Each of the kids goes on a voyage of self-discovery that, at the serial’s end, leaves them with greater self-awareness. Mamimi, whose pillowy lips mark her as a pouting poster-child for teenage kicks, flirts with pyromania, art photography and visions of the apocalypse (albeit filtered through the typically Japanese schoolgirl culture of cute) as dreams of getting her out of this dirt water burb. She even straps herself to a bridge during one robo-monster rampage, cheering on Armageddon. By series end, you suspect she might grow up to be some kind of artist. Sort of a twisted fusion of Sam Taylor Wood, Lolita and Angelina Jolie. Elsewhere, stridently self-conscious Eri - a wise beyond her years teenager surrounded by grownups who behave like spoiled brats - stops caring what these clods think about her and lives for today.

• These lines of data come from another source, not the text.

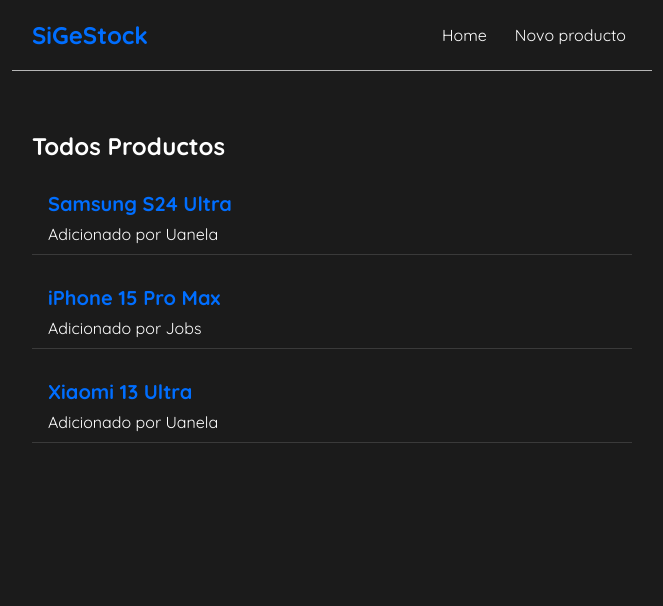
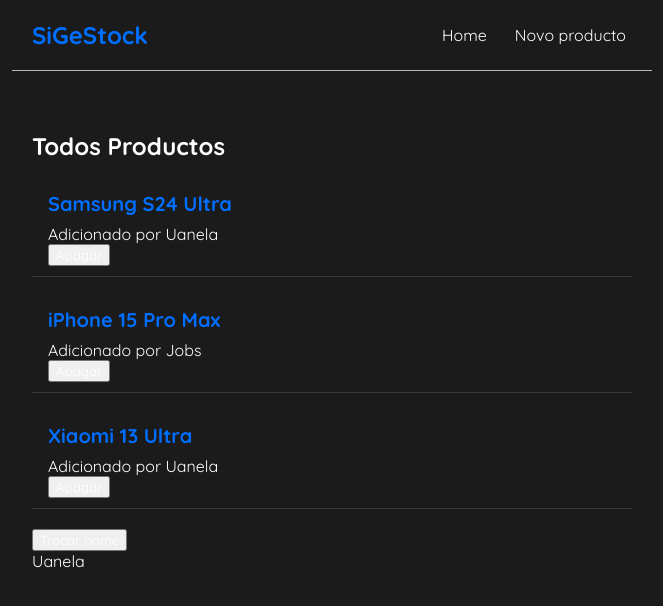
Before and after one commit to Uanela/curso-completo-de-react-para-iniciantes-gratuito, a React (Create React App) app: page / in a window 1280 px wide. Shown: the top 606 px of the page, without its empty margins (308-971 px from the left). Built offline with nearby package versions, Linux system fonts and the light colour scheme.

Commit message:
first commit

```diff
--- a/src/components/Home.js
+++ b/src/components/Home.js
@@ -23,6 +23,8 @@
     },
   ]);
 
+  const [name, setName] = useState("Uanela");
+
   const handleDelete = (id) => {
     const newProdutcts = products.filter((product) => product.id !== id);
     setProducts(newProdutcts);
@@ -30,8 +32,8 @@
 
   useEffect(() => {
     console.log("useEffect executou");
-    console.log(products);
-  });
+    console.log(name);
+  }, [name]);
 
   return (
     <div className="home">
@@ -40,6 +42,8 @@
         title="Todos Productos"
         handleDelete={handleDelete}
       />
+      <button onClick={() => setName("Como")}>Trocar nome</button>
+      <p>{name}</p>
     </div>
   );
 }
--- a/src/components/ProductsList.js
+++ b/src/components/ProductsList.js
@@ -1,13 +1,14 @@
 import React from "react";
 
-export default function ProductsList({ products, title }) {
+export default function ProductsList({ products, title, handleDelete }) {
   return (
     <div className="products-list">
       <h2>{title}</h2>
-      {products.map((produtct) => (
-        <div className="product-preview" key={produtct.id}>
-          <h2>{produtct.name}</h2>
-          <p>Adicionado por {produtct.worker}</p>
+      {products.map((product) => (
+        <div className="product-preview" key={product.id}>
+          <h2>{product.name}</h2>
+          <p>Adicionado por {product.worker}</p>
+          <button onClick={() => handleDelete(product.id)}>Apagar</button>
         </div>
       ))}
     </div>
```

Haruko, one of the most compellingly ambiguous characters in anime, comes across like a fusion of Supergirl and a female Peter Pan. The spirit of youthful rebellion incarnate. Both Naota and the viewers can never guess what she’ll do next, or whether she’ll smack him or plant a smacker on him. As for Naota, he learns to take life as it comes - good or bad - and seizes the day in the mind-blowing, series-capping sci-fi guitar battle that must be seen to be believed.

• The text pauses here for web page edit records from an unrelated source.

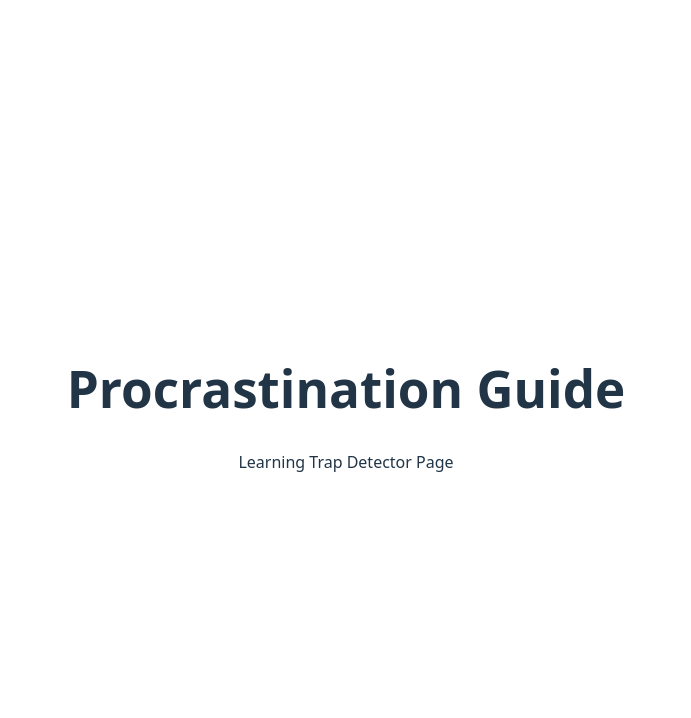
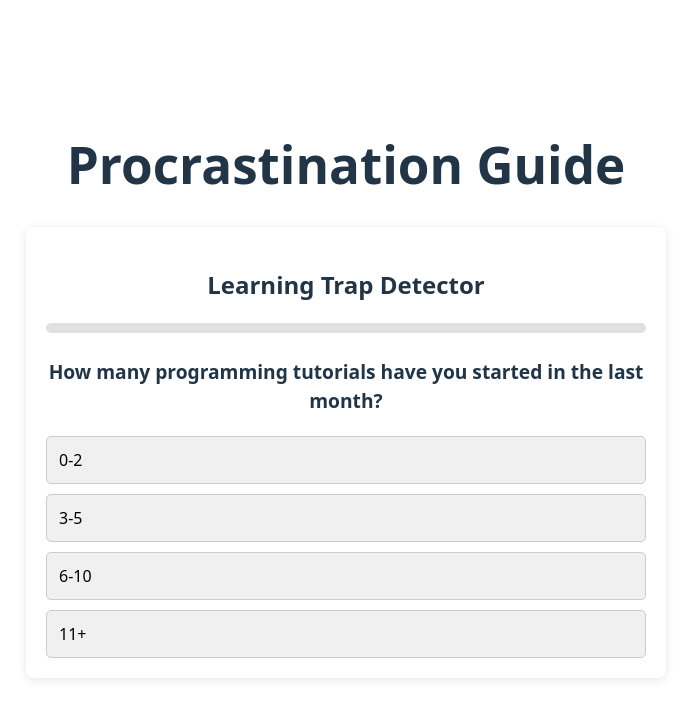
Before and after one commit to mayank-arora/rust-breaker, a React (Vite) app: page /learning-trap in a window 1280 px wide. Shown: the top 718 px of the page, without its empty margins (294-985 px from the left). Built offline with nearby package versions, Linux system fonts and the light colour scheme.

Commit message:
feat: Implement learning trap detector

```diff
--- /dev/null
+++ b/src/components/learning-trap/AssessmentQuestion.tsx
@@ -0,0 +1,31 @@
+import React from "react";
+
+interface Question {
+  text: string;
+  options: string[];
+}
+
+interface AssessmentQuestionProps {
+  question: Question;
+  onAnswer: (optionIndex: number) => void;
+}
+
+const AssessmentQuestion: React.FC<AssessmentQuestionProps> = ({
+  question,
+  onAnswer,
+}) => {
+  return (
+    <div className="assessment-question">
+      <h4>{question.text}</h4>
+      <div className="options-group">
+        {question.options.map((option, index) => (
+          <button key={index} onClick={() => onAnswer(index)}>
+            {option}
+          </button>
+        ))}
+      </div>
+    </div>
+  );
+};
+
+export default AssessmentQuestion;
--- /dev/null
+++ b/src/components/learning-trap/LearningTrapDetector.css
@@ -0,0 +1,73 @@
+.learning-trap-detector {
+  max-width: 600px;
+  margin: 20px auto;
+  padding: 20px;
+  background-color: #fff;
+  border-radius: 8px;
+  box-shadow: 0 2px 10px rgba(0,0,0,0.1);
+}
+
+.assessment-progress-bar {
+  width: 100%;
+  height: 10px;
+  background-color: #e0e0e0;
+  border-radius: 5px;
+  margin-bottom: 20px;
+  overflow: hidden;
+}
+
+.assessment-progress-bar div {
+  height: 100%;
+  background-color: #007bff;
+  transition: width 0.3s ease-in-out;
+}
+
+.assessment-question h4 {
+  margin-bottom: 20px;
+  font-size: 1.2rem;
+}
+
+.options-group {
+  display: flex;
+  flex-direction: column;
+  gap: 10px;
+}
+
+.options-group button {
+  padding: 12px;
+  font-size: 1rem;
+  background-color: #f0f0f0;
+  border: 1px solid #ccc;
+  border-radius: 5px;
+  cursor: pointer;
+  text-align: left;
+}
+
+.options-group button:hover {
+  background-color: #e0e0e0;
+}
+
+.results-container {
+  text-align: center;
+}
+
+.risk-level {
+  padding: 20px;
+  border-radius: 8px;
+  margin: 20px 0;
+}
+
+.risk-level.low-risk {
+  background-color: #e8f5e9;
+  border: 1px solid #c8e6c9;
+}
+
+.risk-level.medium-risk {
+  background-color: #fff3e0;
+  border: 1px solid #ffe0b2;
+}
+
+.risk-level.high-risk {
+  background-color: #ffcdd2;
+  border: 1px solid #ef9a9a;
+}
--- a/src/components/learning-trap/LearningTrapDetector.tsx
+++ b/src/components/learning-trap/LearningTrapDetector.tsx
@@ -1,7 +1,63 @@
-import React from "react";
+import React, { useState, useMemo } from "react";
+import { assessmentQuestions } from "../../data/learningTrapAssessment";
+import AssessmentQuestion from "./AssessmentQuestion";
+import Results from "./Results";
+import "./LearningTrapDetector.css";
 
 const LearningTrapDetector: React.FC = () => {
-  return <div>Learning Trap Detector Page</div>;
+  const [currentQuestionIndex, setCurrentQuestionIndex] = useState(0);
+  const [answers, setAnswers] = useState<number[]>([]);
+  const [isCompleted, setIsCompleted] = useState(false);
+
+  const allQuestions = useMemo(
+    () => assessmentQuestions.flatMap((cat) => cat.questions),
+    []
+  );
+
+  const handleAnswer = (optionIndex: number) => {
+    const newAnswers = [...answers, optionIndex];
+    setAnswers(newAnswers);
+
+    if (currentQuestionIndex < allQuestions.length - 1) {
+      setCurrentQuestionIndex(currentQuestionIndex + 1);
+    } else {
+      setIsCompleted(true);
+    }
+  };
+
+  const calculateScore = () => {
+    return answers.reduce((total, answerIndex, questionIndex) => {
+      const question = allQuestions[questionIndex];
+      return total + question.scores[answerIndex];
+    }, 0);
+  };
+
+  const handleRetake = () => {
+    setAnswers([]);
+    setCurrentQuestionIndex(0);
+    setIsCompleted(false);
+  };
+
+  if (isCompleted) {
+    return <Results score={calculateScore()} onRetake={handleRetake} />;
+  }
+
+  const progress = Math.round(
+    (currentQuestionIndex / allQuestions.length) * 100
+  );
+
+  return (
+    <div className="learning-trap-detector">
+      <h2>Learning Trap Detector</h2>
+      <div className="assessment-progress-bar">
+        <div style={{ width: `${progress}%` }} />
+      </div>
+      <AssessmentQuestion
+        question={allQuestions[currentQuestionIndex]}
+        onAnswer={handleAnswer}
+      />
+    </div>
+  );
 };
 
 export default LearningTrapDetector;
--- /dev/null
+++ b/src/components/learning-trap/Results.tsx
@@ -0,0 +1,47 @@
+import React from "react";
+
+interface ResultsProps {
+  score: number;
+  onRetake: () => void;
+}
+
+const getRiskLevel = (score: number): { level: string; advice: string } => {
+  if (score <= 2) {
+    return {
+      level: "Low Risk",
+      advice: "Your habits are healthy. Keep up the great work!",
+    };
+  }
+  if (score <= 5) {
+    return {
+      level: "Medium Risk",
+      advice:
+        "You might be falling into some learning traps. Focus more on building.",
+    };
+  }
+  return {
+    level: "High Risk",
+    advice:
+      "You are likely in a learning trap. It is crucial to shift your focus to implementation.",
+  };
+};
+
+const Results: React.FC<ResultsProps> = ({ score, onRetake }) => {
+  const { level, advice } = getRiskLevel(score);
+
+  return (
+    <div className="results-container">
+      <h3>Assessment Complete</h3>
+      <p>
+        Your total score is: <strong>{score}</strong>
+      </p>
+      <div className={`risk-level ${level.toLowerCase().replace(" ", "-")}`}>
+        <h4>{level}</h4>
+        <p>{advice}</p>
+      </div>
+      <button onClick={onRetake}>Retake Assessment</button>
+    </div>
+  );
+};
+
+export default Results;
--- /dev/null
+++ b/src/data/learningTrapAssessment.ts
@@ -0,0 +1,27 @@
+export const assessmentQuestions = [
+    {
+        category: 'Tutorials',
+        questions: [
+            {
+                text: 'How many programming tutorials have you started in the last month?',
+                options: ['0-2', '3-5', '6-10', '11+'],
+                scores: [0, 1, 2, 3]
+            },
+            {
+                text: 'What percentage of the tutorials you start do you actually complete?',
+                options: ['75-100%', '50-74%', '25-49%', '0-24%'],
+                scores: [0, 1, 2, 3]
+            }
+        ]
+    },
+    {
+        category: 'Planning',
+        questions: [
+            {
+                text: 'How much time do you spend planning new projects versus coding them?',
+                options: ['More coding', 'Roughly equal', 'More planning', 'Almost all planning'],
+                scores: [0, 1, 2, 3]
+            }
+        ]
+    }
+];
```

On both visual and scripted levels this is a tour-de-force. Episodes rocket from slam-bang action to head-spinning romance, mind-melting weirdness to hilarious pastiche, with nary a frame passing by without some form of animated wizardry. A Playboy bunny surfs atop a flying robot to fight bio-mechanical monsters that need toilet breaks. Romantic disputes turn into John Woo shootouts wherein all the cast miraculously wield guns. The Matrix (1999) and its infamous “bullet-time” stunt is reworked into a teenage kiss.

There are digs at South Park (whose fart-laden bleakness is the polar opposite to this outwardly crude, inwardly warm-hearted masterpiece), wacky metaphorical allusions to Godzilla movies, Lupin III, Hong Kong flicks and countless manga, shojo and sci-fi references. All in the service of a sassy, witty, profoundly moving script. Plus if celebrated character designer Yoshiyuki Sadamoto drew sexier characters than heart-melting Mamimi and the alluring Haruko, I’d sure like to see them. Kudos also to the kickass soundtrack that goes from the epic orchestral stylings of Nobuyoshi Mitsumune to the pulse-pounding indie rock of The Boredoms. Love that theme tune (“Ride on shooting star…”).

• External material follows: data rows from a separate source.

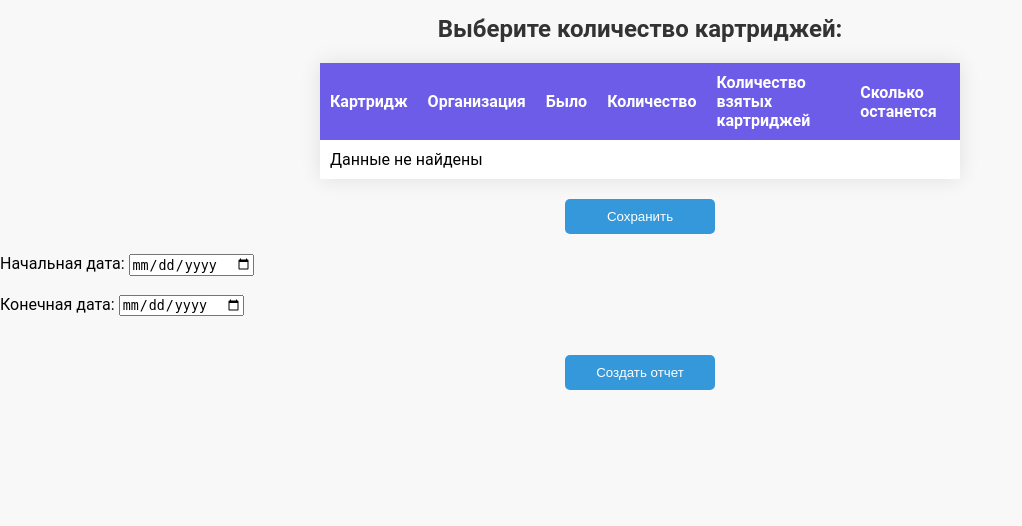
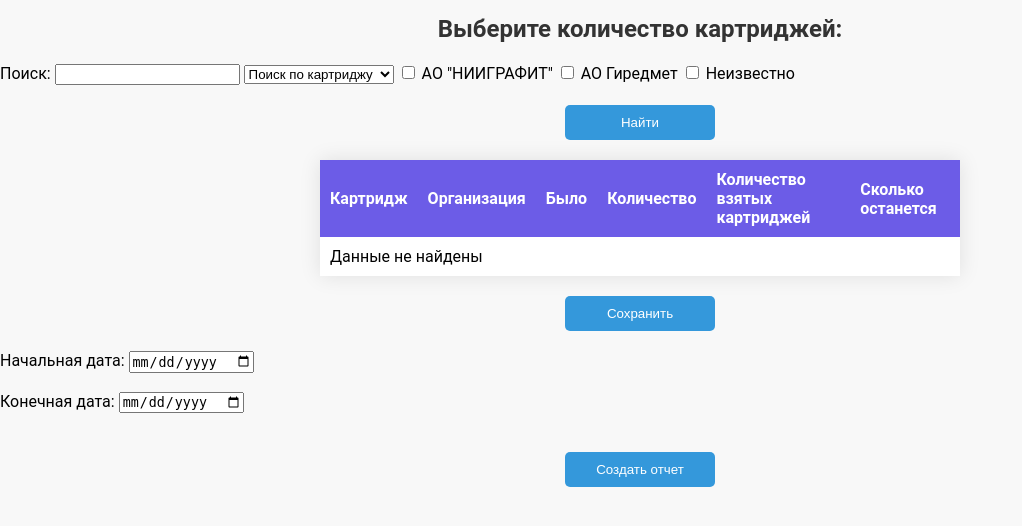
Before and after one commit to sicksilence/rosatom, a Flask app: page / in a window 1280 px wide. Shown: the part 104-630 px from the top of the page, without its empty margins (0-1022 px from the left). Run offline with Flask 3, Linux system fonts and the light colour scheme.

Commit message:
УСПЕШНЫЙ УСПЕХ

```diff
--- a/app.py
+++ b/app.py
@@ -14,6 +14,23 @@ if not os.path.exists(chosen_folder):
 reports_folder = "отчеты"
 if not os.path.exists(reports_folder):
     os.makedirs(reports_folder)
+
+# Загрузка данных из Excel-файла
+def load_data():
+    try:
+        df = pd.read_excel("список_картриджей.xlsx")
+        return df
+    except Exception as e:
+        print("Ошибка чтения файла Excel:", e)
+        return None
+
+# Поиск по картриджу
+def search_by_cartridge(df, query):
+    return df[df['Картридж'].str.contains(query, case=False)]
+
+# Поиск по количеству
+def search_by_quantity(df, query):
+    return df[df['Количество'].astype(str).str.contains(query)]
 
 @app.route('/')
 def index():
@@ -88,5 +105,34 @@ def create_report():
     except Exception as e:
         return f"Произошла ошибка при создании отчета: {e}"
 
+def search_by_quantity_exact(df, quantity):
+    return df[df['Количество'] == int(quantity)]
+
+@app.route('/search', methods=['POST'])
+def search():
+    try:
+        search_query = request.form['search_query']
+        search_type = request.form['search_type']
+
+        df = pd.read_excel("список_картриджей.xlsx")
+        df.columns = ['Картридж', 'Организация', 'Количество', 'Было']  # Обновляем названия столбцов
+
+        if search_type == 'cartridge':
+            result_df = search_by_cartridge(df, search_query)
+        elif search_type == 'quantity':
+            result_df = search_by_quantity_exact(df, search_query)  # Используем точный поиск по количеству
+        else:
+            return "Неверный тип поиска."
+
+        # Фильтрация по организациям
+        organization_filter = request.form.getlist('organization_filter')
+        if organization_filter:
+            result_df = result_df[result_df['Организация'].isin(organization_filter)]
+
+        data = result_df.to_dict(orient='records')
+        return render_template('index.html', data=data)
+    except Exception as e:
+        return f"Произошла ошибка при поиске: {e}"
+
 if __name__ == '__main__':
     app.run(debug=True)
--- a/templates/index.html
+++ b/templates/index.html
@@ -29,7 +29,21 @@
         <img id="top-left-image" src="{{ url_for('static',filename='styles/logo.png') }}">
     </header>
     <h2>Выберите количество картриджей:</h2>
-
+    <form action="/search" method="post">
+        <label for="search_query">Поиск:</label>
+        <input type="text" id="search_query" name="search_query">
+        <select name="search_type" id="search_type">
+            <option value="cartridge">Поиск по картриджу</option>
+            <option value="quantity">Поиск по количеству</option>
+        </select>
+        <input type="checkbox" id="org_niigrafit" name="organization_filter" value="АО &quot;НИИГРАФИТ&quot;">
+        <label for="org_niigrafit">АО "НИИГРАФИТ"</label>
+        <input type="checkbox" id="org_giredmet" name="organization_filter" value="АО Гиредмет">
+        <label for="org_giredmet">АО Гиредмет</label>
+        <input type="checkbox" id="org_unknown" name="organization_filter" value="неизвестно">
+        <label for="org_unknown">Неизвестно</label>
+        <input type="submit" value="Найти">
+    </form>
     <form action="/submit" method="post">
         <table>
             <thead>
```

Reviewer: Andrew Pragasam

 

This review has been viewed 4129 time(s).

As a member you could Rate this film

 
Review Comments (0)


Untitled 1

Login
  Username:
 
  Password:
 
   
 
Forgotten your details? Enter email address in Username box and click Reminder. Your details will be emailed to you.
   

Latest Poll
Which star probably has psychic powers?
Laurence Fishburne
Nicolas Cage
Anya Taylor-Joy
Patrick Stewart
Sissy Spacek
Michelle Yeoh
Aubrey Plaza
Tom Cruise
Beatrice Dalle
Michael Ironside
   
 
   

Recent Visitors
Enoch Sneed
  Louise Hackett
Darren Jones
Mark Le Surf-hall
Andrew Pragasam
Mary Sibley
Graeme Clark
  Desbris M
   

 

Last Updated: